* Task details:
Every line below that has "DungeonName" in it should be copied.

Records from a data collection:

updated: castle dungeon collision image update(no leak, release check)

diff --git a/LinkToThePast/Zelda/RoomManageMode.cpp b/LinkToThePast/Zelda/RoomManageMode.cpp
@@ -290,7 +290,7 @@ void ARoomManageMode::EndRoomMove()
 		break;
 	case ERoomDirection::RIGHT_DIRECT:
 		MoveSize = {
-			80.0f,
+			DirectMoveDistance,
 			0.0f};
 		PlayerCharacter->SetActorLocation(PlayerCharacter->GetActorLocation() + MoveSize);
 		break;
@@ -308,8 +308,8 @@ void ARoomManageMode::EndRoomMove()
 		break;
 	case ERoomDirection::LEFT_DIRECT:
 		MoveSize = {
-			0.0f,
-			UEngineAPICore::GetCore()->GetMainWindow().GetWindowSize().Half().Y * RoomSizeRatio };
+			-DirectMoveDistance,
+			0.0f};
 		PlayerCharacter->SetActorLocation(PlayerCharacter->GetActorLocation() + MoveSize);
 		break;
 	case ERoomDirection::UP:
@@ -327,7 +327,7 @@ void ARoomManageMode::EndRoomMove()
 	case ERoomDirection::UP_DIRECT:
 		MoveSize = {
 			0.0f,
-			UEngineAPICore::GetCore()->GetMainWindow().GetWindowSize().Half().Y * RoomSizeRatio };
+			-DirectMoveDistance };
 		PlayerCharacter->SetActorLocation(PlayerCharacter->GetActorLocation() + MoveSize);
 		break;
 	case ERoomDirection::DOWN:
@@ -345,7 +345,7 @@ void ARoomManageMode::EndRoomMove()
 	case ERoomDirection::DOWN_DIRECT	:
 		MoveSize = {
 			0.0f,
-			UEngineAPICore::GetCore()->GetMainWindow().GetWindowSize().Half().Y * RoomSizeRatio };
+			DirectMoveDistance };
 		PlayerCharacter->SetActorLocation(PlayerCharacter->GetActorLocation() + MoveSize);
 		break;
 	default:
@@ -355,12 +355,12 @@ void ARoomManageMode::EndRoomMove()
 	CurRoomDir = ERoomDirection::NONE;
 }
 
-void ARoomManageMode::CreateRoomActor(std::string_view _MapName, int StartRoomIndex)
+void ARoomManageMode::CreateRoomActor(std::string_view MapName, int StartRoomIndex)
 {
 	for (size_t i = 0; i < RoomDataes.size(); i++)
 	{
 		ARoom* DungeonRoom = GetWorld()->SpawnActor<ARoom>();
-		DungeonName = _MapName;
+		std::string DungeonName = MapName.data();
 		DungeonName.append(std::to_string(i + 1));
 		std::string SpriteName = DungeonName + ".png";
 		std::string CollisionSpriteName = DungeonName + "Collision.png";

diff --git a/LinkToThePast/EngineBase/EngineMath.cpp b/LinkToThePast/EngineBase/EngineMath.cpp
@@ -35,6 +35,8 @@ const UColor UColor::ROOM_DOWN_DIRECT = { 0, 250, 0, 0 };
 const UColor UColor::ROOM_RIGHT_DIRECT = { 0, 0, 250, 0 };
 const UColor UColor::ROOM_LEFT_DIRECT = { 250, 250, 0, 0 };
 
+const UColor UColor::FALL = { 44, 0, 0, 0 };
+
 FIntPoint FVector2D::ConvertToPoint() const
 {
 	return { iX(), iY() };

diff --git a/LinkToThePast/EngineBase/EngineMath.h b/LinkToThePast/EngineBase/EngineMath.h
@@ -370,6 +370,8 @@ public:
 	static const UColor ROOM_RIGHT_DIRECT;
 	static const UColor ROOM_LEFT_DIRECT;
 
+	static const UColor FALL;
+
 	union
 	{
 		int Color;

* Task solution:
-		DungeonName = _MapName;
+		std::string DungeonName = MapName.data();
 		DungeonName.append(std::to_string(i + 1));
 		std::string SpriteName = DungeonName + ".png";
 		std::string CollisionSpriteName = DungeonName + "Collision.png";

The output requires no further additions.